This pilot study - the first to analyze the World Bank’s lending policy in the Second United Nations Development Decade - concentrates on the Bank’s shift in emphasis from traditional infrastructure projects to “new style” projects, especially in the area of rural development, and on the resulting changes in lending criteria in the 1970s. Basing her conclusions on two years of independent research and access to confidential materials, Dr. Hurni evaluates the World Bank’s work; gives a good overall view of current development problems - including implementation of the “growth with equity” strategy - and their possible solutions; shows the effects of the new development goals in borrower and creditor countries, as well as on the institutional decision-making process; and offers recommendations for improvement of the Bank’s evaluation methodology and operational structures. She presents a clear picture of the positive and negative aspects of the World Bank as a multilateral investment model and shows its bridge-building function in the great North-South controversy.

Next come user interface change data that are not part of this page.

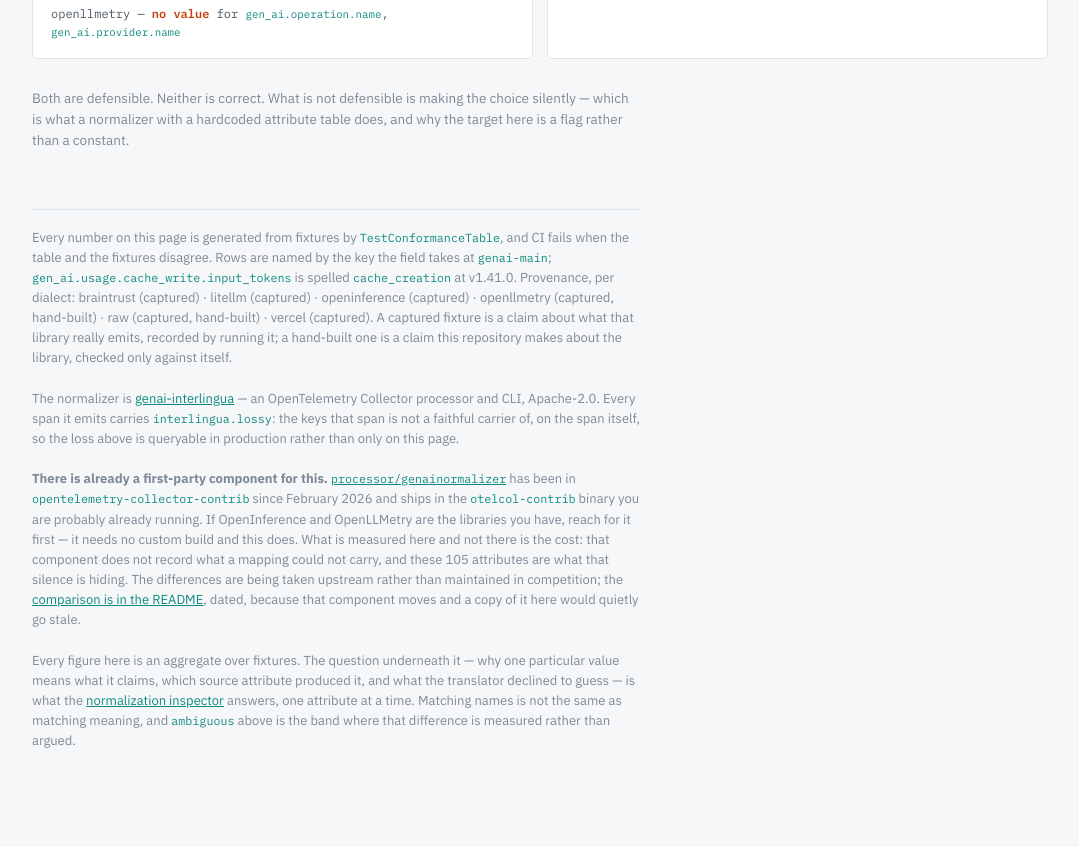
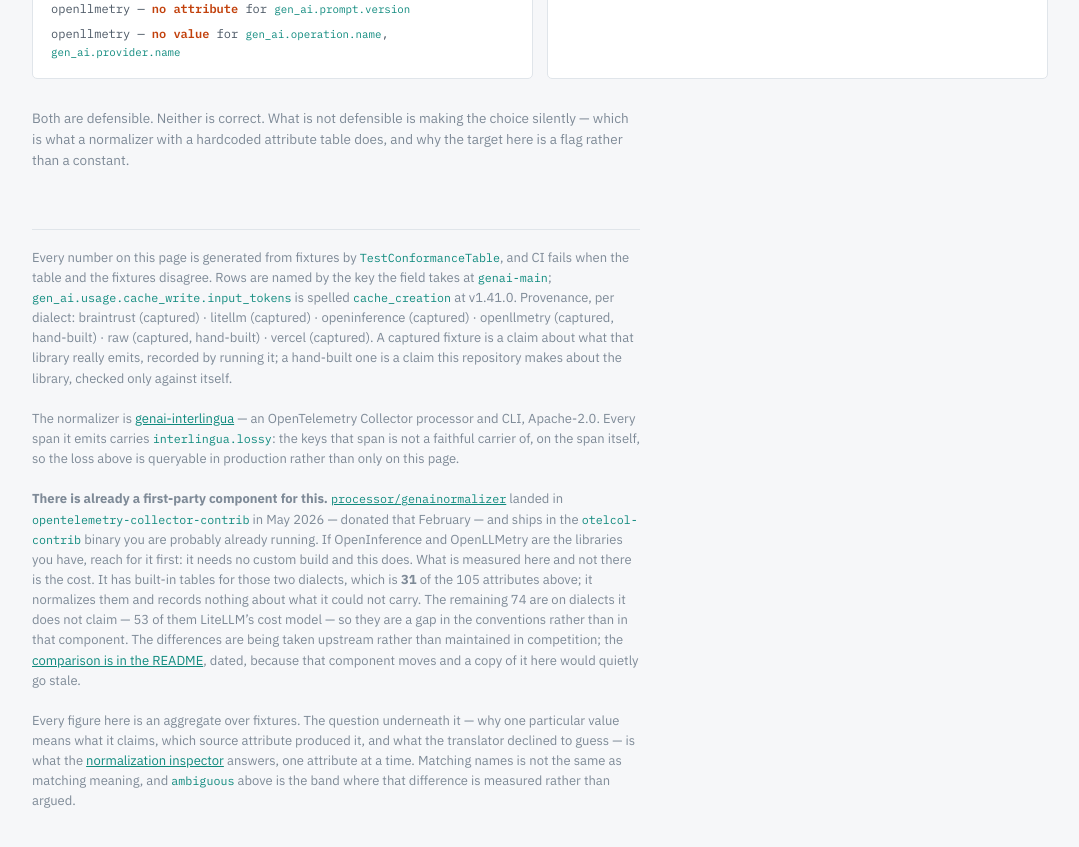
Before and after one commit to Grace/grace.github.io, a Jekyll site: the page demos/genai-interlingua/conformance.html, which Jekyll copies as it is, in a window 1280 px wide and 900 px high, scrolled down 3871 px. Shown: the top 847 px of the window, without its empty margins (100-1179 px from the left). Built offline with Jekyll 4.4.1, drawn with Linux system fonts in a browser that asks for light colours; some of the changed text lies outside the part shown.

Commit message:
Correct the upstream comparison and a self-contradicting caption
The detection panel's verdict said nothing else scored while showing a
bar that had; the upstream component landed in May 2026, not February;
and 31 of the 105 losses are in that component's scope, not all of them.

Signed-off-by: Grace <grace@gracefulco.de>

```diff
--- a/demos/genai-interlingua/conformance.html
+++ b/demos/genai-interlingua/conformance.html
@@ -269,11 +269,14 @@
     <br><br>
     <b>There is already a first-party component for this.</b>
     <a href="https://github.com/open-telemetry/opentelemetry-collector-contrib/tree/main/processor/genainormalizerprocessor"><code>processor/genainormalizer</code></a>
-    has been in <code>opentelemetry-collector-contrib</code> since February 2026 and ships in the
-    <code>otelcol-contrib</code> binary you are probably already running. If OpenInference and
-    OpenLLMetry are the libraries you have, reach for it first &mdash; it needs no custom build and
-    this does. What is measured here and not there is the cost: that component does not record what
-    a mapping could not carry, and these 105 attributes are what that silence is hiding. The
+    landed in <code>opentelemetry-collector-contrib</code> in May 2026 &mdash; donated that
+    February &mdash; and ships in the <code>otelcol-contrib</code> binary you are probably already
+    running. If OpenInference and OpenLLMetry are the libraries you have, reach for it first: it
+    needs no custom build and this does. What is measured here and not there is the cost. It has
+    built-in tables for those two dialects, which is <b>31</b> of the 105 attributes above; it
+    normalizes them and records nothing about what it could not carry. The remaining 74 are on
+    dialects it does not claim &mdash; 53 of them LiteLLM&rsquo;s cost model &mdash; so they are a
+    gap in the conventions rather than in that component. The
     differences are being taken upstream rather than maintained in competition; the
     <a href="https://github.com/Grace/genai-interlingua#components-covering-similar-use-cases">comparison
     is in the README</a>, dated, because that component moves and a copy of it here would quietly
@@ -440,15 +443,28 @@
       `<div class="pts">${pts}</div></div>`;
   }).join("");
 
+  // The runner-up for the margin is the best NON-fallback rival, because that is
+  // what the margin is computed against. But the caption has to account for the
+  // fallback lane too: it is on screen, it frequently out-scores the winner, and
+  // an earlier version of this sentence said "nothing else scored at all" on
+  // seven of the fifteen spans while a bar above it read 32.
   const second = ranked.filter(([n]) => !fb.has(n) && n !== row.winner)[0];
+  const topFallback = ranked.filter(([n]) => fb.has(n))[0];
+  const outscored = topFallback && topFallback[1] > row.scores[row.winner];
+
+  const rival = second && second[1] > 0
+    ? `ahead of <b>${second[0]}</b> at ${second[1]}`
+    : "and no other dialect scored at all";
+  const aside = outscored
+    ? ` <b>${topFallback[0]}</b> scored ${topFallback[1]} and still did not win: it is the ` +
+      `fallback tier, consulted only when nothing that recognises a library has claimed the span.`
+    : "";
+
   const verdict = row.margin === 0
     ? `<b>${row.winner}</b> claimed it from the fallback tier, so the margin is <b>0</b> &mdash; ` +
       `nothing that recognises a library claimed this span at all.`
-    : `<b>${row.winner}</b> wins with ${row.scores[row.winner]}, ` +
-      `${second && second[1] > 0
-          ? `ahead of <b>${second[0]}</b> at ${second[1]}`
-          : "and nothing else scored at all"}. ` +
-      `Margin <b>${row.margin}</b>, which is what the span carries as its confidence.`;
+    : `<b>${row.winner}</b> wins with ${row.scores[row.winner]}, ${rival}. ` +
+      `Margin <b>${row.margin}</b>, which is what the span carries as its confidence.${aside}`;
 
   host.innerHTML = `<div class="pick">${picks}</div><div class="race">${lanes}</div>` +
     `<div class="verdict">${verdict}</div>` +
```
Also changed, not shown: 2 other files.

Other Titles in This Series -- Foreword -- Introduction -- The Evolution of the World Bank’s Lending Criteria, 1945–1970 -- The New Lending Criteria of the World Bank in the 1970s -- The World Bank as a Multilateral Investment Model -- Conclusions -- Appendix